JaQuel Knight has become one of the most innovative and sought-after choreographers and image architects in the industry and is known for being one of the masterminds behind Beyonce’s creative endeavors. You may recognize Knight’s creative direction and choreography from culture-shifting projects such as Beyonce’s Homecoming & Black Is King, the JLo & Shakira’s Super Bowl Halftime Show, and Cardi B & Megan Thee Stallion’s “WAP” video. Knight first became a phenomenon when he choreographed Beyonce’s “Single Ladies (Put a Ring On It)” music video, which has since become one of the most recognized and iconic dances in history.

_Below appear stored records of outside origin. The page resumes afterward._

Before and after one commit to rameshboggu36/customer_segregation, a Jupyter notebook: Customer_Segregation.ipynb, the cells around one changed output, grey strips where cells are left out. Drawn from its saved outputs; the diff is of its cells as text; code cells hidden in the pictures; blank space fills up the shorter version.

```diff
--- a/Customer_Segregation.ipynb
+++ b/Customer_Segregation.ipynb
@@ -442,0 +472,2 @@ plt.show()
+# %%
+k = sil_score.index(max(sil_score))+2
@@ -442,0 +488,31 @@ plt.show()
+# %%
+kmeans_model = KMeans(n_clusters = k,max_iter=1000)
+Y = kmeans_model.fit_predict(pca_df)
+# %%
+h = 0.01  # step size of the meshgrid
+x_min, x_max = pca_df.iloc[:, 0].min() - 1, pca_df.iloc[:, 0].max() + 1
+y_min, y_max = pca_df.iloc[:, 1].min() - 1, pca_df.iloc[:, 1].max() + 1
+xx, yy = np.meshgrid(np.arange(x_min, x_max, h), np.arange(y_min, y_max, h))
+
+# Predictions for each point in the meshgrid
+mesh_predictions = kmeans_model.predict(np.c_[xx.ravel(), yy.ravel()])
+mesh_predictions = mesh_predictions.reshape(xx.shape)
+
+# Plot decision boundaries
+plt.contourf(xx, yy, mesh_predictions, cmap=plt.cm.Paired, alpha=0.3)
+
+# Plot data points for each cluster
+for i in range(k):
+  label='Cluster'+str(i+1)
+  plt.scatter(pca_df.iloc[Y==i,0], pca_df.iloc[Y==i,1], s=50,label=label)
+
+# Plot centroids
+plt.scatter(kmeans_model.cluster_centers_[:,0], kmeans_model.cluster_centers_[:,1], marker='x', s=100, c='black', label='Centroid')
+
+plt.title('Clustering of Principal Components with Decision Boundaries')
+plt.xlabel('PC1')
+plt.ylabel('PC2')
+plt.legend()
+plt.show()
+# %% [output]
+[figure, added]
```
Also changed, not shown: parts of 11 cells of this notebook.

Growing up outside of Atlanta, dance and movement have always been a major pillar in Knight’s life. “Ever since I was a young kid when my family would get together we would always dance and come up moves together at reunions, holidays, picnics, etc.,” Knight shared. The influence of dance carried on with him throughout his teen years as he led a local dance troupe. Even though he pursued graphic design at the beginning of his college career, life had other plans for him. Shortly after moving to Los Angeles at 19, he got his first big break choreographing for Beyonce. Now, at age 30, Knight is in the midst of a career renaissance as he continues to reinvent the entertainment industry and create unique and unprecedented dance routines for the world’s biggest artists while captivating cultures around the globe. Artists ranging from pop legends like Cher and Britney Spears, to up and coming superstars like Victoria Monet and Zara Larsson, to hip-hop powerhouses like Pharrell (N.E.R.D.) and Jay-Z enlist the help of Knight to utilize his impeccable vision and ability to innovate creative ideas that the world has never seen before.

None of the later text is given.